Thad wrote all but four of the tunes on the second CD, recorded a month later. On Willow Weep For Me, Thad shares solo duties with trombonist Tom McIntosh in an arrangement reminiscent of Gil Evans: jumping across bar-lines. McIntosh’s fine solo proves that he is no slouch – not merely a shoe-in to the trombone section for the March 1966 recording. In Mean What You Say, Jones shares solo duties with his elder brother Hank, alongside Eddie Daniels, still on tenor. Thad’s last solo appearance is in the final Back Bone. Mel Lewis closes this finale with a discreet drum solo.

Although Bob Brookmeyer was actually Thad Jones’ main collaborator in assembling the orchestra, Mel Lewis was its engine room, just as Thad was its primary harmonic force. Tom McIntosh said that Brookmeyer called Mel Lewis “the tailor”, because “everything he did, he made it fit”.

The well-packaged discs are accompanied by a 92-page booklet consisting mainly of interviews with surviving members of the band. It also usefully lists the soloists on each track. The recording quality is very acceptable, despite a few glitches. But I find it distracting to have Thad and others shouting encouragement loudly during several numbers.

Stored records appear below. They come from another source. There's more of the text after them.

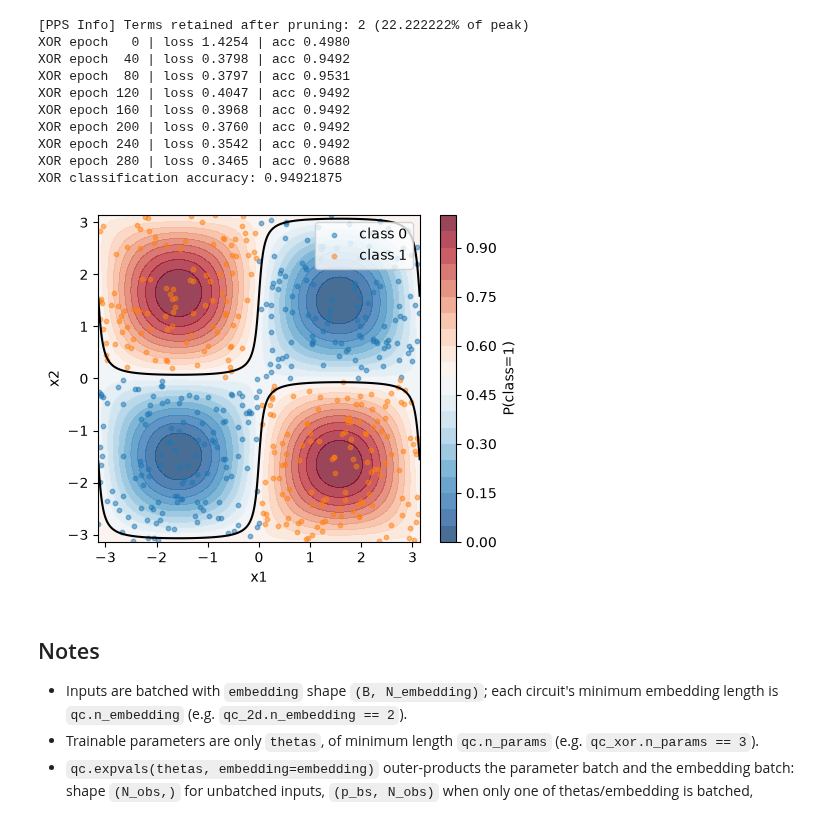
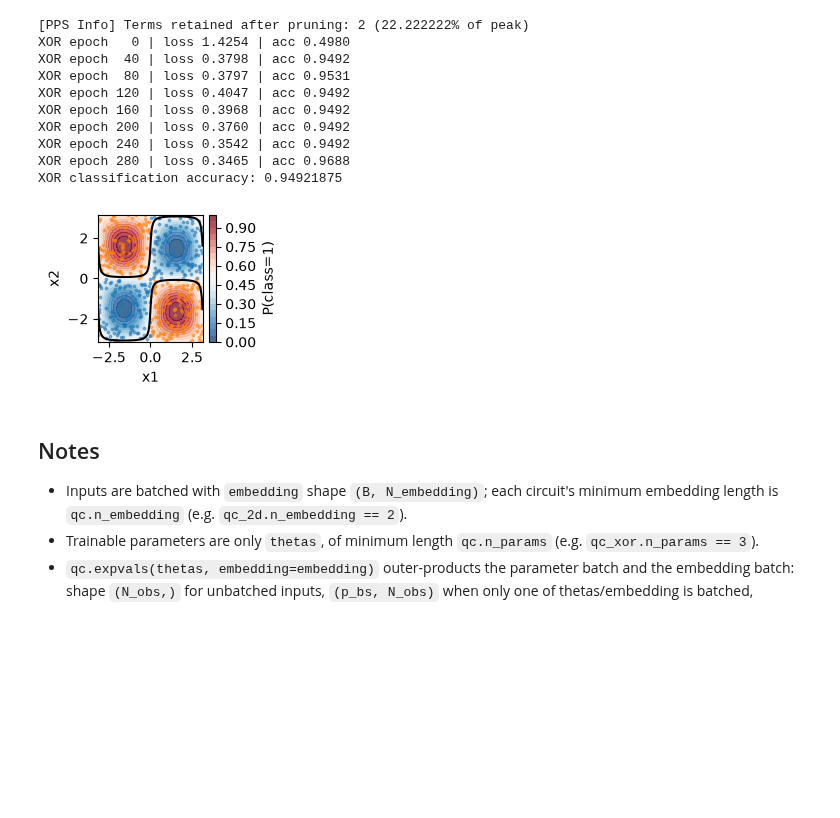
Before and after one commit to Norma-Q/PADO-Pauli, a Jupyter notebook: tutorial/04_embedding_batched_inputs_basics.ipynb, the cells around one changed output. Saved outputs shown, nothing was run; the diff lists cells and outputs as text; code cells hidden in the pictures; blank space fills up the shorter version.

```diff
--- a/tutorial/04_embedding_batched_inputs_basics.ipynb
+++ b/tutorial/04_embedding_batched_inputs_basics.ipynb
@@ -273,38 +272,37 @@ grid_lin = torch.linspace(-3.14159, 3.14159, 220, dtype=dtype, device=device)
 gx, gy = torch.meshgrid(grid_lin, grid_lin, indexing='xy')
 grid = torch.stack([gx.reshape(-1), gy.reshape(-1)], dim=1)
 
 # evaluate the grid in chunks to bound memory
 chunk_size = 4096
 p_parts = []
 with torch.no_grad():
     for s in range(0, grid.shape[0], chunk_size):
         gb = grid[s:s + chunk_size]
         p_parts.append(expv_to_prob(model_scalar(qc_xor, thetas_xor, gb)))
     p_grid = torch.cat(p_parts, dim=0)
     if device == 'cuda':
         torch.cuda.synchronize()
 
 p_img = p_grid.reshape(gx.shape).detach().cpu().numpy()
 levels = torch.linspace(0.0, 1.0, 21).cpu().numpy()
 
-plt.figure(figsize=(5, 4))
+plt.figure(figsize=(2.5, 2.0))
 cf = plt.contourf(gx.cpu().numpy(), gy.cpu().numpy(), p_img, levels=levels, cmap='RdBu_r', alpha=0.75)
 plt.contour(gx.cpu().numpy(), gy.cpu().numpy(), p_img, levels=[0.5], colors='k', linewidths=1.5)
 plt.colorbar(cf, label='P(class=1)')
 
 Xx_np = Xx.cpu().numpy()
 yx_np = yx.cpu().numpy()
-plt.scatter(Xx_np[yx_np < 0.5, 0], Xx_np[yx_np < 0.5, 1], s=10, alpha=0.5, label='class 0')
-plt.scatter(Xx_np[yx_np >= 0.5, 0], Xx_np[yx_np >= 0.5, 1], s=10, alpha=0.5, label='class 1')
+plt.scatter(Xx_np[yx_np < 0.5, 0], Xx_np[yx_np < 0.5, 1], s=3, alpha=0.5, label='class 0')
+plt.scatter(Xx_np[yx_np >= 0.5, 0], Xx_np[yx_np >= 0.5, 1], s=3, alpha=0.5, label='class 1')
 
 plt.xlabel('x1')
 plt.ylabel('x2')
-plt.legend(loc='upper right')
 plt.tight_layout()
 import os as _os; _os.makedirs("figures", exist_ok=True); plt.savefig("figures/fig_class_xor.png", dpi=150, bbox_inches="tight")
 plt.show()
 # %% [output]
-[figure, old version]
+[figure, new version]
 # %% [markdown]
 ## Notes
 - Inputs are batched with `embedding` shape `(B, N_embedding)`; each circuit's minimum embedding length is `qc.n_embedding` (e.g. `qc_2d.n_embedding == 2`).
```
Also changed, not shown: parts of 2 cells of this notebook, 23 other files.
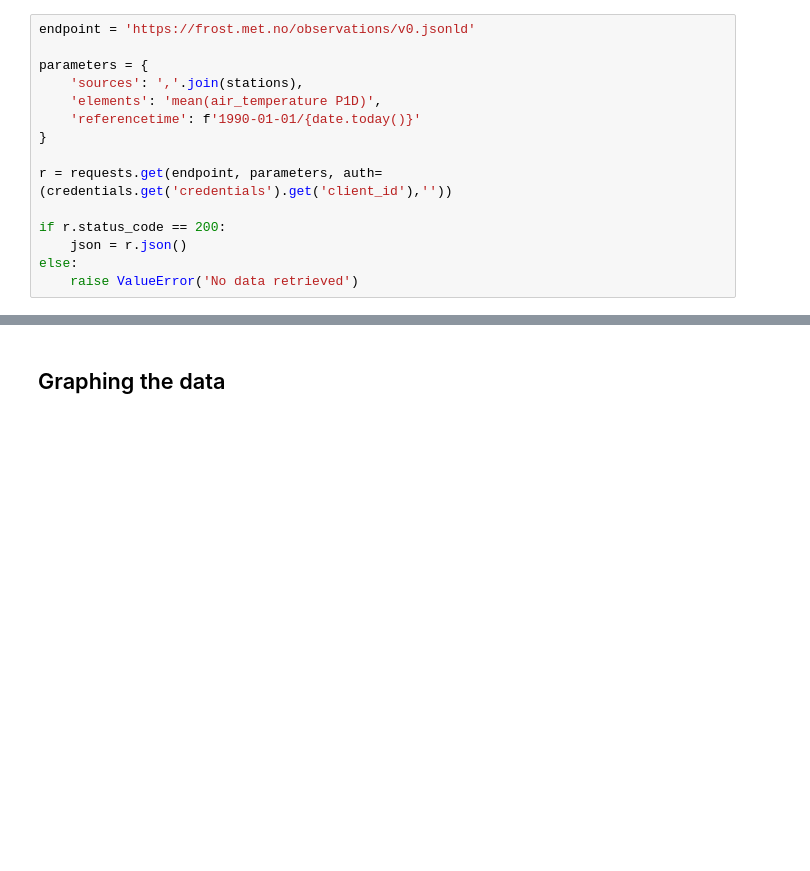
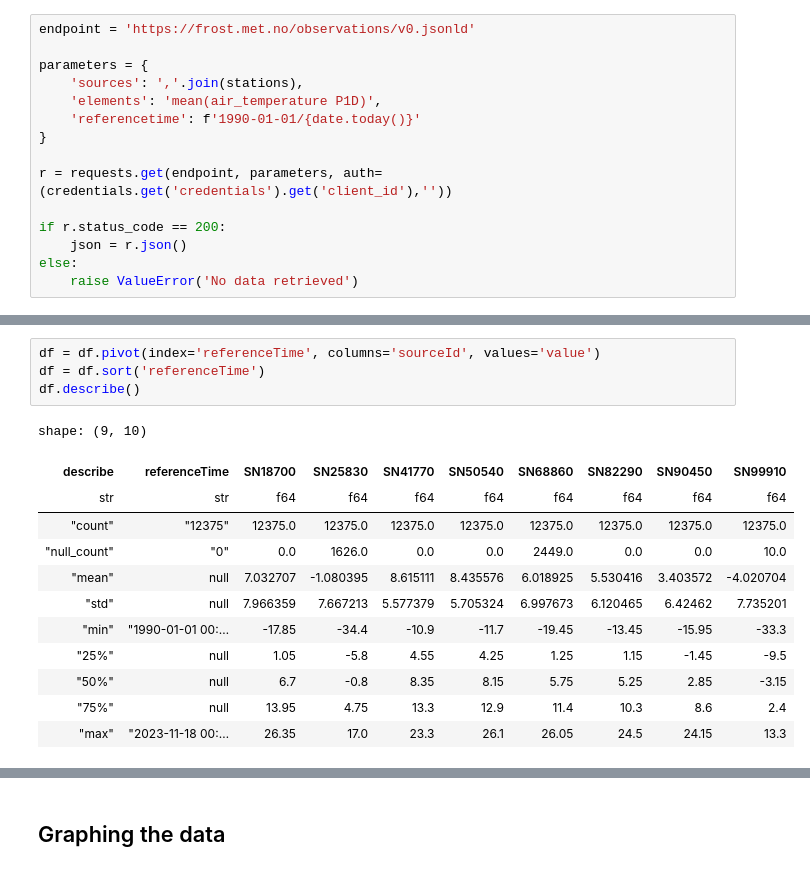
Before and after one commit to magnushelliesen/frost-weather-data, a Jupyter notebook: frost-weather-data.ipynb, the cells around one changed output, grey strips where cells are left out. Saved outputs shown, nothing was run; the diff lists cells and outputs as text; blank space fills up the shorter version.

```diff
--- a/frost-weather-data.ipynb
+++ b/frost-weather-data.ipynb
@@ -156,3 +165,20 @@ df.describe()
+# %%
+df = df.pivot(index='referenceTime', columns='sourceId', values='value')
+df = df.sort('referenceTime')
+df.describe()
+# %% [output]
+shape: (9, 10)
+| describe | referenceTime | SN18700 | SN25830 | SN41770 | SN50540 | SN68860 | SN82290 | SN90450 | SN99910 |
+| str | str | f64 | f64 | f64 | f64 | f64 | f64 | f64 | f64 |
+| "count" | "12375" | 12375.0 | 12375.0 | 12375.0 | 12375.0 | 12375.0 | 12375.0 | 12375.0 | 12375.0 |
+| "null_count" | "0" | 0.0 | 1626.0 | 0.0 | 0.0 | 2449.0 | 0.0 | 0.0 | 10.0 |
+| "mean" | null | 7.032707 | -1.080395 | 8.615111 | 8.435576 | 6.018925 | 5.530416 | 3.403572 | -4.020704 |
+| "std" | null | 7.966359 | 7.667213 | 5.577379 | 5.705324 | 6.997673 | 6.120465 | 6.42462 | 7.735201 |
+| "min" | "1990-01-01 00:… | -17.85 | -34.4 | -10.9 | -11.7 | -19.45 | -13.45 | -15.95 | -33.3 |
+| "25%" | null | 1.05 | -5.8 | 4.55 | 4.25 | 1.25 | 1.15 | -1.45 | -9.5 |
+| "50%" | null | 6.7 | -0.8 | 8.35 | 8.15 | 5.75 | 5.25 | 2.85 | -3.15 |
+| "75%" | null | 13.95 | 4.75 | 13.3 | 12.9 | 11.4 | 10.3 | 8.6 | 2.4 |
+| "max" | "2023-11-18 00:… | 26.35 | 17.0 | 23.3 | 26.1 | 26.05 | 24.5 | 24.15 | 13.3 |
 # %%
 # Looking at a slice of the final data
 df.tail()
```
Also changed, not shown: parts of 5 cells of this notebook.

It detracts from one’s concentration on the music, which deserves to be listened to closely. 50 years after these recordings were made, they still sound fresh and lively.

Tony Augarde

www.augardebooks.co.uk



Gerard Hoffnung CDs

Advertising on
Musicweb


Donate and get a free CD

New Releases

Naxos Classical

Hyperion

Musicweb sells the following labels
Acte Préalable
Alto
Altus
Arcodiva
Atoll
CDAccord
Cameo Classics
Centaur
Hallé
Hortus
Lyrita
Nimbus
Northern Flowers
Redcliffe
Sheva
Talent
Toccata Classics


Follow us on Twitter

Subscribe to our free weekly review listing
sample

Sample: See what you will get

Return to Index


You can purchase CDs, tickets and musician's accessories and Save around 22% with these retailers: